In a move that raises hopes that the UK can attract the investment in batteries needed to support its wider car industry, the Japanese car giant will create more than 6,000 direct and indirect jobs by developing the new plant. next to its existing car facility, and promising to build a new electric car on its site.
Battery supplier Nissan Envision AESC, which already manages a small battery facility in Sunderland, will invest £ 450 million in the construction of the plant, which will create 750 shares.
The car will then invest £ 423 million to make a new electric model at its car plant, using batteries from the new plant, in a move that will generate 900 jobs.
Companies estimate that this will lead to employment for 4,550 other people in the supply chain.
The first phase of the site will have a capacity of 9 Gigawatt hours, capable of producing enough batteries per 100,000 vehicles per year.
If demand for Nissan’s electric vehicles grows sharply, Envision may invest another £ 1.8 billion to expand the new plant to 25GWh by the end of the decade.
To help with the first phase of the project, Sunderland City Council will invest £ 80 million to create more energy for the site by installing wind farms, solar parks and a facility dedicated to the supply of energy made from electric car batteries. used.
The development is the first large-scale battery plant to be built in the UK, and comes as world governments. race to attract investment in the field to support their automotive industries as they move from combustion engines to electricity.
British ministers have set aside £ 500 million to care for investors, although the industry has warned that the sum is too small compared to the £ 2.9 billion the EU makes available to its members.
Business Secretary Kwasi Kwarteng called the investment “a big step forward in our ambition to put the UK at the forefront of the global electric vehicle race”.
Nissan chief executive Ashwani Gupta called it a “prime day” for business.
With the UK government phasing out the sale of petrol and diesel models by 2030, car manufacturers with British plants will need to supply batteries and increase production of electric vehicles by the end of the decade.
Due to its weight, car manufacturers tend to buy batteries near the vehicle factory, meaning that structures in the UK are needed to maintain production at current sites including Toyota, Mini, Vauxhall and Jaguar Land Rover.
Earlier this week the Society of Engine Manufacturers and Traders warned that Britain needs 60GWh of battery plants just to maintain the current size of the industry. In a worst-case scenario, with just one large-scale project in the country, more than 90,000 roles could be lost, he warned.

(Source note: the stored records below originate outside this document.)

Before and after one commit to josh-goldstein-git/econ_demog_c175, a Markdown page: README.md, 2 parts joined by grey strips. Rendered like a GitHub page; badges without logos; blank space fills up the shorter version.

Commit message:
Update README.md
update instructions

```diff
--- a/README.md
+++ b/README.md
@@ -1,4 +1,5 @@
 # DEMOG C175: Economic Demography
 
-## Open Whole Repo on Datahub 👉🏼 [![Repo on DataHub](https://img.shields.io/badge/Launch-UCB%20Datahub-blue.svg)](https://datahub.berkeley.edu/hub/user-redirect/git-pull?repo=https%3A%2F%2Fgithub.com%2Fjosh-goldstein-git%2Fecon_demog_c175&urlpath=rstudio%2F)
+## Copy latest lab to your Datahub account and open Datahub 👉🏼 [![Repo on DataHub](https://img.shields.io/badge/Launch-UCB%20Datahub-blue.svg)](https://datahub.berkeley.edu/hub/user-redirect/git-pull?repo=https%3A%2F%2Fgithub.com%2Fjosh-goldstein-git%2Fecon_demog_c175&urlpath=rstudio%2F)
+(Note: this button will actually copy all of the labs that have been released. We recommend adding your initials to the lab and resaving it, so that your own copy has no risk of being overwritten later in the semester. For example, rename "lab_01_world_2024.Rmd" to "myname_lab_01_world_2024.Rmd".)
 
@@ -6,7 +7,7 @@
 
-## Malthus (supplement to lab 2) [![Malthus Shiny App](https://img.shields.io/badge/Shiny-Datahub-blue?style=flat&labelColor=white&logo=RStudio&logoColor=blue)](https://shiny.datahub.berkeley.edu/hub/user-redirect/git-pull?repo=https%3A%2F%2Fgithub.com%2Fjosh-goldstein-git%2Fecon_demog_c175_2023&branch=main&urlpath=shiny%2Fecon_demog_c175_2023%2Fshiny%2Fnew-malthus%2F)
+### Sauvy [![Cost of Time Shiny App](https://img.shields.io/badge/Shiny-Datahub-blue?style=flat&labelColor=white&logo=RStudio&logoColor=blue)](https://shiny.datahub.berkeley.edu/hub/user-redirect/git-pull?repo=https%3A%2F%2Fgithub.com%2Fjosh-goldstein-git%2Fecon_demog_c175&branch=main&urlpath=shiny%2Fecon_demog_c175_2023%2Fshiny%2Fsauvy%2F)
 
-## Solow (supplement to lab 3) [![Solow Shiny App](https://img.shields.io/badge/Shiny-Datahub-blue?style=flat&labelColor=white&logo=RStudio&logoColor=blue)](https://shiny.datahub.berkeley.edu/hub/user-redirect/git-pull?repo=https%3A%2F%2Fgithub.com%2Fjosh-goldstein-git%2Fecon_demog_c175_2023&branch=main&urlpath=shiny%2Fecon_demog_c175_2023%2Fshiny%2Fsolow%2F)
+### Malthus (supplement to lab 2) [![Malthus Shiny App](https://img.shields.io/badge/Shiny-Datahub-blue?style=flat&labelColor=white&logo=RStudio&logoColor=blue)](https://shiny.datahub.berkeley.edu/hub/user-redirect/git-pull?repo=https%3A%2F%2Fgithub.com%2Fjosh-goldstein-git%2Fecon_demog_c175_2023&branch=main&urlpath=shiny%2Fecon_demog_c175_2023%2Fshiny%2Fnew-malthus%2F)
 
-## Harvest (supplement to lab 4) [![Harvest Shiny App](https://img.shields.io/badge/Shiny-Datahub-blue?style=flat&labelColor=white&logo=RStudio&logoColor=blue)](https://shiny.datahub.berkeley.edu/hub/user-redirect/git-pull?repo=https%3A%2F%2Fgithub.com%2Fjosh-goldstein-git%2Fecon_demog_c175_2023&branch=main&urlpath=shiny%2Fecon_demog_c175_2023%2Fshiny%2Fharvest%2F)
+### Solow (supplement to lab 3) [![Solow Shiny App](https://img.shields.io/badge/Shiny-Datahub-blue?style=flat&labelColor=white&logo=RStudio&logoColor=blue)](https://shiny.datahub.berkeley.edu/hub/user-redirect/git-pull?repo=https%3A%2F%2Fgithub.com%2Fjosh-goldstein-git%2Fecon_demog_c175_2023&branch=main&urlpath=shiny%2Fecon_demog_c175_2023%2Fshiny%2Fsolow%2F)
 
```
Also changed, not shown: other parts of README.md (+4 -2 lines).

Mike Hawes, executive director of SMMT, said Nissan’s investment is “a real vote of confidence, but it’s still just one” on a number that needs to happen to safeguard the country’s vast factory network.
“It’s a very competitive industry, and we need more of that,” he added.